To do
Go through the entries below and return every line that contains "useState".

Supplied data

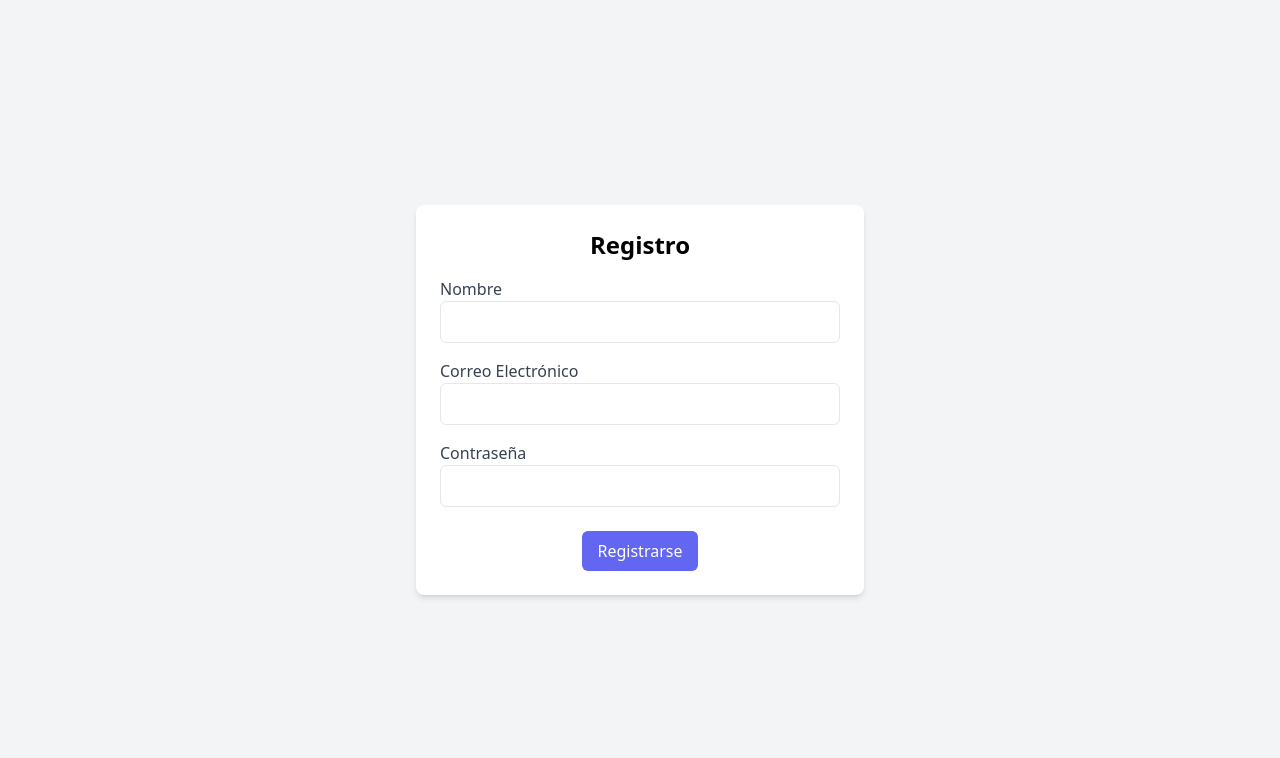
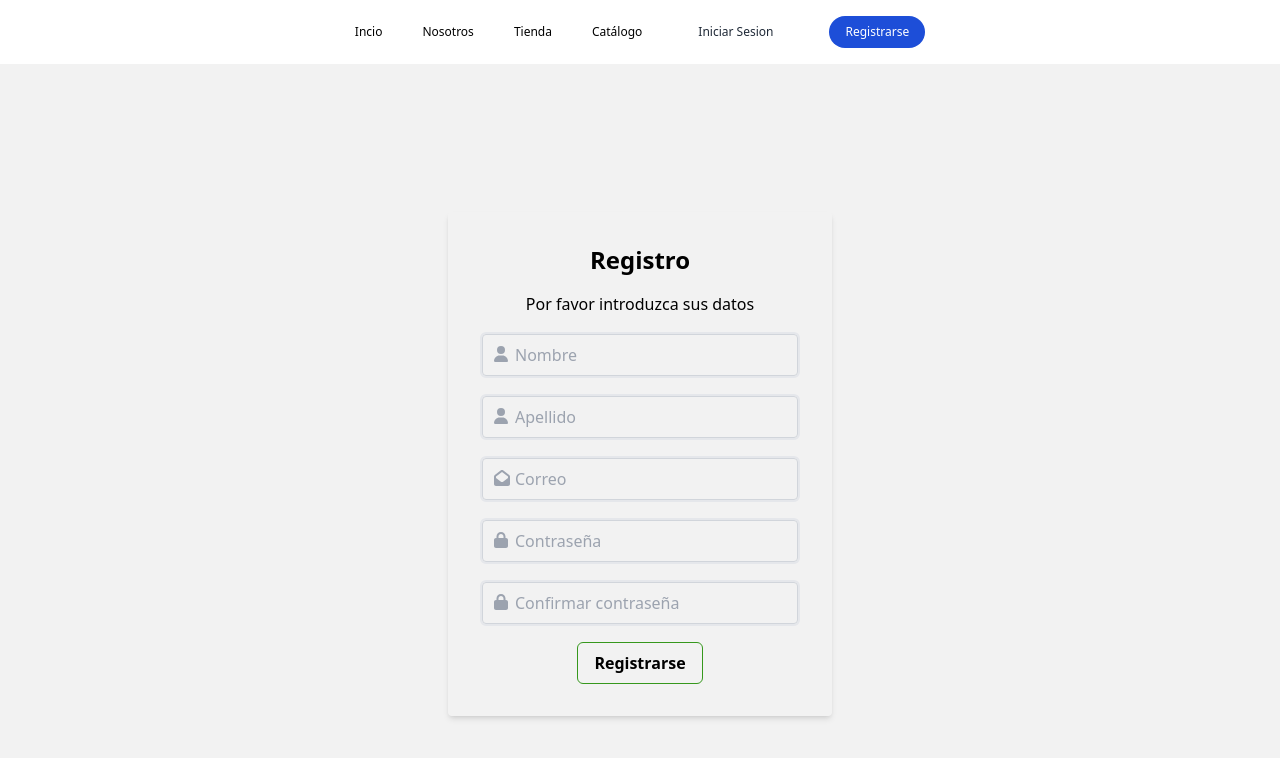
Before and after one commit to EdwardMayk/frontendEcommerce, a Next.js app: page /register in a window 1280 px wide. Shown: the top 758 px of the page. Built offline with nearby package versions, Linux system fonts and the light colour scheme.

Commit message:
register

```diff
--- a/src/components/Category.tsx
+++ b/src/components/Category.tsx
@@ -10,7 +10,7 @@ type FilterData = {
 
 const filters: FilterData[] = [
   {
-    title: 'Category',
+    title: 'Categoria',
     options: [
       { value: 'option1', label: 'Opción 1' },
       { value: 'option2', label: 'Opción 2' },
@@ -18,7 +18,7 @@ const filters: FilterData[] = [
     ],
   },
   {
-    title: 'Sub Category',
+    title: 'Sub Categoria',
     options: [
       { value: 'subOption1', label: 'Sub Opción 1' },
       { value: 'subOption2', label: 'Sub Opción 2' },
@@ -26,7 +26,7 @@ const filters: FilterData[] = [
     ],
   },
   {
-    title: 'Brand',
+    title: 'Marca',
     options: [
       { value: 'brand1', label: 'Marca 1' },
       { value: 'brand2', label: 'Marca 2' },
@@ -34,7 +34,7 @@ const filters: FilterData[] = [
     ],
   },
   {
-    title: 'Condition',
+    title: 'Condicion',
     options: [
       { value: 'condition1', label: 'Condition 1' },
       { value: 'condition2', label: 'Condition 2' },
@@ -42,7 +42,7 @@ const filters: FilterData[] = [
     ],
   },
   {
-    title: 'Price',
+    title: 'Precios',
     options: [
       { value: 'price1', label: 'Price 1' },
       { value: 'price2', label: 'Price 2' },
@@ -55,7 +55,7 @@ const filters: FilterData[] = [
 
 const Category: React.FC = () => {
   return (
-    <div className="border border-gray-200 p-4 flex space-x-4 bg-white ml-auto mt-6 mr-auto" style={{ width: "60%" }}>
+    <div className="border border-gray-200 p-4 flex space-x-4 bg-white ml-auto mt-6 mr-auto rounded-xl" style={{ width: "60%" }} >
       {filters.map((filter, index) => (
         <Filter key={index} title={filter.title} options={filter.options} />
       ))}
--- a/src/components/Filter.tsx
+++ b/src/components/Filter.tsx
@@ -14,10 +14,10 @@ type FilterProps = {
 
 const Filter: React.FC<FilterProps> = ({ title, options }) => {
   return (
-    <div className="flex flex-col">
+    <div className="flex flex-col ">
       <span className="text-xs mb-2">{title}</span>
       <select
-        className="border p-2 rounded appearance-none focus:outline-none focus:shadow-outline w-full text-xs"
+        className="border p-2 rounded appearance-none focus:outline-none focus:shadow-outline w-full text-xs bg-gray-200"
         name={title}
         id={title}
         style={{ width: '150px' }}
--- a/src/components/GadgetsList.tsx
+++ b/src/components/GadgetsList.tsx
@@ -1,9 +1,10 @@
 import React, { MouseEvent, useState } from "react";
 import { FontAwesomeIcon } from "@fortawesome/react-fontawesome";
-import { faDesktop } from "@fortawesome/free-solid-svg-icons";
+import {  faHeadphones, faLaptop, faVrCardboard, faMicrochip, faTv, faComputer, faChevronRight } from "@fortawesome/free-solid-svg-icons";
 
 interface Product {
   name: string;
+  icon: any; // Se usa "any" aquí, pero es recomendable definir un tipo específico para los íconos si es posible.
 }
 
 function GadgetsList() {
@@ -15,19 +16,19 @@ function GadgetsList() {
   };
 
   const products: Product[] = [
-    { name: "Computers" },
-    { name: "Graficas" },
-    { name: "Procesadores" },
-    { name: "Perifericos" },
-    { name: "Monitores" },
-    { name: "IT Servicios" },
+    { name: "Computers", icon: faComputer },
+    { name: "Graficas", icon: faVrCardboard },
+    { name: "Procesadores", icon: faMicrochip },
+    { name: "Perifericos", icon: faHeadphones },
+    { name: "Monitores", icon: faTv },
+    { name: "IT Servicios", icon: faLaptop },
   ];
 
   return (
     <>
       <div className="ml-20 flex-row mx-auto items-center">
         <div className="pb-3 text-sm">
-          <span>Home &gt; Electronics &gt; Mini gadgets</span>
+          <span>Incio <FontAwesomeIcon icon={faChevronRight} /> Mini gadgets</span>
         </div>
         <div className="flex" style={{ gap: "20px" }}>
           {products.map((product, index) => (
@@ -39,7 +40,7 @@ function GadgetsList() {
               }` }
               onClick={(e) => handleProductClick(e, product.name)}
             >
-              <FontAwesomeIcon icon={faDesktop} className="text-xm ps-5" />
+              <FontAwesomeIcon icon={product.icon} className="text-xm ps-5" />
               <span className={`mt-2 ps-5 text-xm ${selectedProduct === product.name && "text-blue-600"}`}>
                 {product.name}
               </span>
--- a/src/components/navbar.tsx
+++ b/src/components/navbar.tsx
@@ -13,12 +13,12 @@ function Navbar() {
           <ul className="flex space-x-10">
             <li>
               <Link href="/" className="hover:text-gray-200">
-                Home
+                Incio
               </Link>
             </li>
             <li>
               <Link href="/about" className="hover:text-gray-200">
-                About
+                Nosotros
               </Link>
             </li>
             <li>
@@ -34,10 +34,10 @@ function Navbar() {
           </ul>
           <div className="flex items-center space-x-10">
             <Link href="/login" className="text-gray-800 px-4 py-2 rounded">
-              Sign In
+              Iniciar Sesion
             </Link>
             <Link href="/signup" className="bg-blue-700 text-white px-4 py-2 rounded-full">
-              Sign Up
+              Registrarse
             </Link>
           </div>
         </div>
--- a/src/pages/register.tsx
+++ b/src/pages/register.tsx
@@ -1,69 +1,83 @@
-// Importa las dependencias necesarias
-import React, { useState } from 'react';
+import React from 'react';
+import { FontAwesomeIcon } from "@fortawesome/react-fontawesome";
+import { faEnvelope, faEnvelopeOpen, faLock, faUser } from "@fortawesome/free-solid-svg-icons";
+import Navbar from '@/components/navbar';
 
-function Register() {
-  // Define los estados para los campos del formulario
-  const [name, setName] = useState('');
-  const [email, setEmail] = useState('');
-  const [password, setPassword] = useState('');
 
-  // Función para manejar el envío del formulario
-  const handleRegister = (e: React.FormEvent<HTMLFormElement>) => {
-    e.preventDefault();
-    // Aquí puedes agregar la lógica para enviar los datos de registro al servidor
-    console.log('Datos de registro:', { name, email, password });
-  };
-
+const Register = () => {
   return (
-    <div className="flex justify-center items-center min-h-screen bg-gray-100">
-      <div className="w-full max-w-md p-6 bg-white rounded-lg shadow-md">
-        <h2 className="text-2xl font-semibold text-center mb-4">Registro</h2>
-        <form onSubmit={handleRegister}>
-          <div className="mb-4">
-            <label htmlFor="name" className="block text-gray-700">Nombre</label>
+    <>
+    <Navbar />
+    <div className="min-h-screen flex flex-col justify-center items-center">
+      <div className="bg-transparent p-8 rounded shadow-md w-96 text-center text-black">
+        <div className="mb-4 text-black">
+          <h1 className="text-2xl font-bold mb-4">Registro</h1>
+          <p>Por favor introduzca sus datos</p>
+        </div>
+        <div className="mb-4 relative text-black border-2 rounded-md">
+          <FontAwesomeIcon
+            icon={faUser}
+            className="absolute left-3 top-3 text-gray-400 "
+          />
           <input
             type="text"
-              id="name"
-              className="w-full px-4 py-2 border rounded-md focus:outline-none focus:border-indigo-500"
-              value={name}
-              onChange={(e) => setName(e.target.value)}
-              required
+            placeholder="Nombre"
+            className="w-full border border-gray-300 rounded p-2 pl-8 bg-transparent text-black" // Hacemos el fondo transparente
           />
         </div>
-          <div className="mb-4">
-            <label htmlFor="email" className="block text-gray-700">Correo Electrónico</label>
+        <div className="mb-4 relative border-2 rounded-md text-black">
+          <FontAwesomeIcon
+            icon={faUser}
+            className="absolute left-3 top-3 text-gray-400"
+          />
+          <input
+            type="text"
+            placeholder="Apellido"
+            className="w-full border border-gray-300 rounded p-2 pl-8 bg-transparent" // Hacemos el fondo transparente
+          />
+        </div>
+        <div className="mb-4 relative border-2 rounded-md text-black">
+          <FontAwesomeIcon
+            icon={faEnvelopeOpen}
+            className="absolute left-3 top-3 text-gray-400"
+          />
           <input
             type="email"
-              id="email"
-              className="w-full px-4 py-2 border rounded-md focus:outline-none focus:border-indigo-500"
-              value={email}
-              onChange={(e) => setEmail(e.target.value)}
-              required
+            placeholder="Correo"
+            className="w-full border border-gray-300 rounded p-2 pl-8 bg-transparent" // Hacemos el fondo transparente
           />
         </div>
-          <div className="mb-6">
-            <label htmlFor="password" className="block text-gray-700">Contraseña</label>
+        <div className="mb-4 relative border-2 rounded-md text-black">
+          <FontAwesomeIcon
+            icon={faLock}
+            className="absolute left-3 top-3 text-gray-400"
+          />
           <input
             type="password"
-              id="password"
-              className="w-full px-4 py-2 border rounded-md focus:outline-none focus:border-indigo-500"
-              value={password}
-              onChange={(e) => setPassword(e.target.value)}
-              required
+            placeholder="Contraseña"
+            className="w-full border border-gray-300 rounded p-2 pl-8 bg-transparent" // Hacemos el fondo transparente
           />
         </div>
-          <div className="flex items-center justify-center">
-            <button
-              type="submit"
-              className="px-4 py-2 bg-indigo-500 text-white rounded-md hover:bg-indigo-600 focus:outline-none focus:bg-indigo-600"
-            >
+        <div className="mb-4 relative border-2 rounded-md text-black">
+          <FontAwesomeIcon
+            icon={faLock}
+            className="absolute left-3 top-3 text-gray-400"
+          />
+          <input
+            type="password"
+            placeholder="Confirmar contraseña"
+            className="w-full border border-gray-300 rounded p-2 pl-8 bg-transparent" // Hacemos el fondo transparente
+          />
+        </div>
+        <div>
+          <button className="text-black font-semibold py-2 px-4 rounded-md border border-[#36981D]"> {/* Hacemos el fondo del botón transparente */}
             Registrarse
           </button>
         </div>
-        </form>
       </div>
     </div>
+    </>
   );
-}
+};
 
 export default Register;
```
Also changed, not shown: src/components/searchBar.tsx (+4 -4 lines). Lines whose indentation alone changed are shown as unchanged.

Solution for this task
 import React, { MouseEvent, useState } from "react";
-import React, { useState } from 'react';
-  const [name, setName] = useState('');
-  const [email, setEmail] = useState('');
-  const [password, setPassword] = useState('');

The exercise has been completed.